◆ THE TASK ◆
Set every line of the data down again exactly, and keep the pictures out.

DATASET RECORDS: Begin

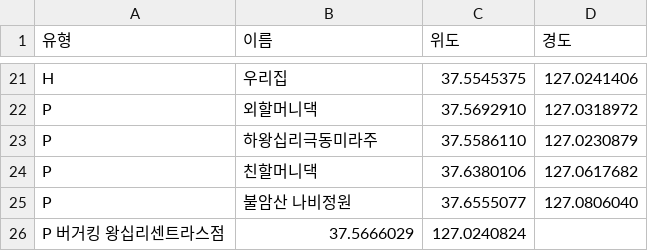
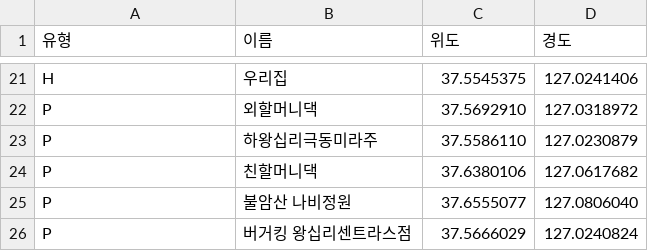
Before and after one commit to doheecho/Roymaker, a CSV file: place.csv, drawn as a sheet; only a part is shown, gaps mark what is left out.

Commit message:
Fix delimiter typo in the new Burger King place.csv row
The "Update place.csv" commit that landed on origin/main while I was
working this turn added a new P-type row for 버거킹 왕십리센트라스점,
but used a plain space between "P" and the name instead of the tab
every other row uses. loadStations() splits strictly on the delimiter
detected from the header row (a tab, here), so that row parsed as a 3-
field, not 4-field, line — type became "P 버거킹 왕십리센트라스점",
which fails the `["B","S","H","P","A"].includes(type)` check and gets
silently skipped with a console warning. The place would never have
appeared anywhere in the game.

Verified before/after: a cache-busted fetch of loadStations('place.csv')
dropped the row entirely before this fix; after replacing the one
space with a tab (confirmed via `git diff` that only that byte
changed), a fresh page load picks it up in state.places and the map
renders its "P" marker labeled 버거킹 왕십리센트라스점 right where
expected near 상왕십리역 — matches the new burgerking_alba.png
portrait added alongside it, so this was clearly meant to work today.

```diff
--- a/place.csv
+++ b/place.csv
@@ -25,2 +25,2 @@ P	친할머니댁	37.6380106	127.0617682
 P	불암산 나비정원	37.6555077	127.0806040
-P 버거킹 왕십리센트라스점	37.5666029	127.0240824
+P	버거킹 왕십리센트라스점	37.5666029	127.0240824
```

DATASET RECORDS: End

◆ SOLUTION BELOW ◆
Before and after one commit to doheecho/Roymaker, a CSV file: place.csv, drawn as a sheet; only a part is shown, gaps mark what is left out.

Commit message:
Fix delimiter typo in the new Burger King place.csv row
The "Update place.csv" commit that landed on origin/main while I was
working this turn added a new P-type row for 버거킹 왕십리센트라스점,
but used a plain space between "P" and the name instead of the tab
every other row uses. loadStations() splits strictly on the delimiter
detected from the header row (a tab, here), so that row parsed as a 3-
field, not 4-field, line — type became "P 버거킹 왕십리센트라스점",
which fails the `["B","S","H","P","A"].includes(type)` check and gets
silently skipped with a console warning. The place would never have
appeared anywhere in the game.

Verified before/after: a cache-busted fetch of loadStations('place.csv')
dropped the row entirely before this fix; after replacing the one
space with a tab (confirmed via `git diff` that only that byte
changed), a fresh page load picks it up in state.places and the map
renders its "P" marker labeled 버거킹 왕십리센트라스점 right where
expected near 상왕십리역 — matches the new burgerking_alba.png
portrait added alongside it, so this was clearly meant to work today.

```diff
--- a/place.csv
+++ b/place.csv
@@ -25,2 +25,2 @@ P	친할머니댁	37.6380106	127.0617682
 P	불암산 나비정원	37.6555077	127.0806040
-P 버거킹 왕십리센트라스점	37.5666029	127.0240824
+P	버거킹 왕십리센트라스점	37.5666029	127.0240824
```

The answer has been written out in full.